"Washington, D.C., is such a beautiful city, particularly in the spring as the trees begin to bud with the cherry blossoms," Bank says. "With the city's rich and historical background, its diverse culture and the international atmosphere, it's a great city in which to live and work."
As a lobbyist for the University, Bank represents U-M on a number of important issues, including charitable tax, pension, visa and immigration policies as they relate to higher education.
The U-M office was one of the first university-affiliated branches to open in D.C. in 1990. Congress works on a large number issues that impact the University. Office staff members work closely with the Michigan congressional delegation, other university representatives, and higher education and research associations to influence legislative decisions that may affect U-M educational and research missions.

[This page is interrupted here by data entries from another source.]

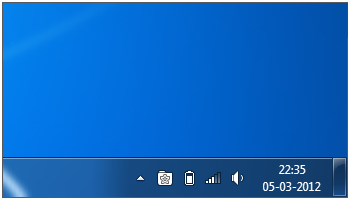
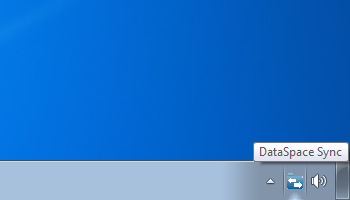
DataSpace Sync Release 1.0.0
The main changes and feature are:
- Local folder walk through has been replaced by file system event
  based synchronization mechanism.
- Add folder dialog has been improved:
 - Second page has been redesigned to enable a feature to ignore folder
 - Second page loads the folder tree asynchronous in background
 - Second page loads the folder tree with the cmis command
   getFolderTree, if the server provides this capability from
   synchronization
 - Third page has been changed to show the hostname and repository
   name as default path
- Also in the background, the configuration file read/write mechanism
  has been changed from manual XML-Processing to C# serialization.
- A lot of tiny UI issues are fixed.

Changed region(s): [[0.0, 0.0, 1.0, 1.0]]

diff --git a/README.md b/README.md
@@ -1,13 +1,13 @@
-## CmisSync
+## DataSpace Sync
 
-[CmisSync](http://CmisSync.com) allows you to keep in sync with your CMIS repository. It is like Dropbox for Enterprise Content Management!  
-See: http://CmisSync.com
+[DataSpace Sync](http://graudata.com) allows you to keep in sync with your DataSpace (CMIS) repository. It is like Dropbox for Enterprise Content Management!
+See: http://graudata.com
 
 ### License
 
-CmisSync is Open Source software and licensed under the `GNU General Public License version 3 or later`. You are welcome to change and redistribute it under certain conditions. For more information see the `legal/LICENSE` file.
+DataSpace Sync is Open Source software and licensed under the `GNU General Public License version 3 or later`. You are welcome to change and redistribute it under certain conditions. For more information see the `legal/LICENSE` file.
 
 ### Development
 
-We are looking for volunteers!  
-See [how to get started developing CmisSync](https://github.com/nicolas-raoul/CmisSync/wiki/Getting-started-with-CmisSync-development)
+We are looking for volunteers!
+See [how to get started developing DataSpace Sync or CmisSync](https://github.com/nicolas-raoul/CmisSync/wiki/Getting-started-with-CmisSync-development)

Bank, who grew up just outside of Detroit in Oakland County, relocated to Washington after graduating from U-M in 1982 with a degree from the School of Natural Resources. She worked at several nonprofit agencies and companies before getting a job with the University.
"I had always been very involved and active in the D.C.-affiliated Alumni Club," Bank says, adding she was a liaison for the club's Congressional Breakfast Committee. While serving in that role in 1995, she learned of the open position and applied. "I love coming into work every day and representing the University because I truly believe what I'm doing will improve campus and student life," she says.
Bank can't recall a bad moment working in the office. One of her most memorable days on the job involved Bo Schembechler, beloved Michigan football coach who died in November.
"The NCAA had arranged a day to spend on the Hill with Bo Schembechler to promote legislation that would close a loophole that currently exists in law allowing gambling on college sports (bets can only be placed in Nevada)," Bank recalls.
"Bo was struck by all the attention he received; at one point he said to me 'I can't believe people still care so much about me!' It was a truly inspiring and heartfelt day, encompassing what the Michigan spirit is all about. It was especially emotional for me because I attended the University while he was still head coach."
The office reflects the same Michigan spirit. A wall poster depicts the U-M solar car crossing the Canadian border; another illustrates the different libraries on campus. Staff members collect artwork that depicts the Ann Arbor atmosphere and they rely on people to send updated campus posters.
A Big 10 atmosphere exists in the building as well. Located next door is the Michigan State University Washington, D.C., Office. The Big 10 federal relations officers meet once a month in the U-M office as well.
Bank lives in Chevy Chase, Md., with husband Richard, who owns a travel agency, and son Matthew, 9, a fourth-grader who already knows what he wants to do with his life: attend the University where he'll play baseball and after graduation play for the Detroit Tigers. Bank spends much of her free time with Matthew and his activities.